◆ DESCRIPTION OF THE TASK ◆
The listing is to be printed word for word, pictures omitted.

◆ LISTED RECORDS ◆
·····
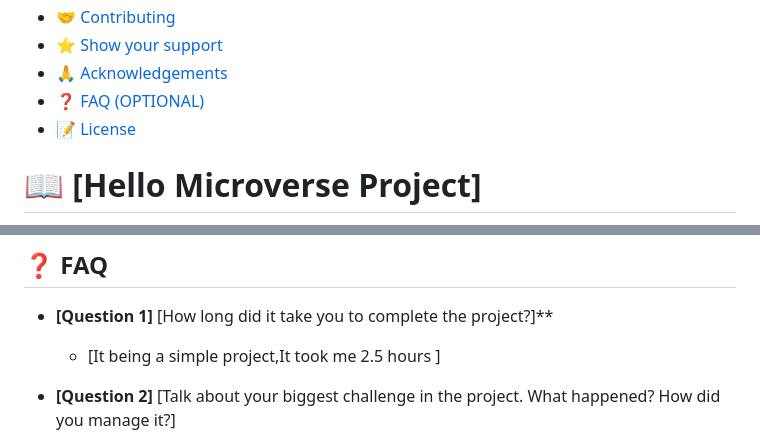
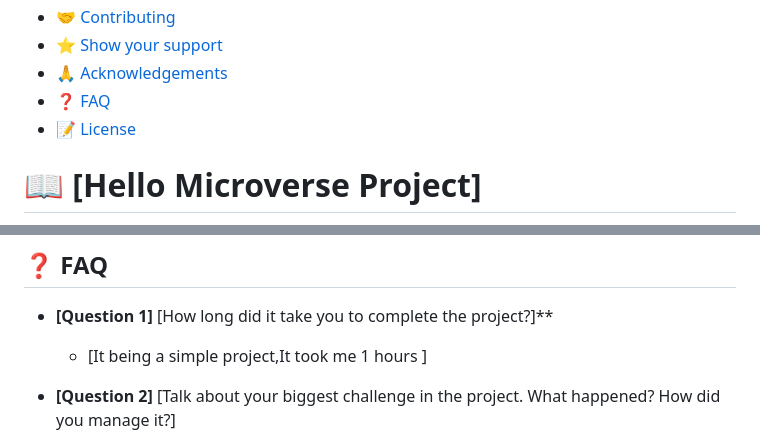
Before and after one commit to DevKaranJ/Hello-Microverse, a Markdown page: README.md, 2 parts joined by grey strips. Drawn GitHub-style.

```diff
--- a/README.md
+++ b/README.md
@@ -20,7 +20,7 @@
 - [🤝 Contributing](#contributing)
 - [⭐️ Show your support](#support)
 - [🙏 Acknowledgements](#acknowledgements)
-- [❓ FAQ (OPTIONAL)](#faq)
+- [❓ FAQ ](#faq)
 - [📝 License](#license)
 
 <!-- PROJECT DESCRIPTION -->
@@ -147,7 +147,7 @@ I would like to thank microverse for issuing the project to the students.
 - **[Question 1]**
 [How long did it take you to complete the project?]**
 
-  - [It being a simple project,It took me 2.5 hours ]
+  - [It being a simple project,It took me 1 hours ]
 
 - **[Question 2]**
 [Talk about your biggest challenge in the project. What happened? How did you manage it?]
```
·····
◆ WORKED SOLUTION ◆
Before and after one commit to DevKaranJ/Hello-Microverse, a Markdown page: README.md, 2 parts joined by grey strips. Drawn GitHub-style.

```diff
--- a/README.md
+++ b/README.md
@@ -20,7 +20,7 @@
 - [🤝 Contributing](#contributing)
 - [⭐️ Show your support](#support)
 - [🙏 Acknowledgements](#acknowledgements)
-- [❓ FAQ (OPTIONAL)](#faq)
+- [❓ FAQ ](#faq)
 - [📝 License](#license)
 
 <!-- PROJECT DESCRIPTION -->
@@ -147,7 +147,7 @@ I would like to thank microverse for issuing the project to the students.
 - **[Question 1]**
 [How long did it take you to complete the project?]**
 
-  - [It being a simple project,It took me 2.5 hours ]
+  - [It being a simple project,It took me 1 hours ]
 
 - **[Question 2]**
 [Talk about your biggest challenge in the project. What happened? How did you manage it?]
```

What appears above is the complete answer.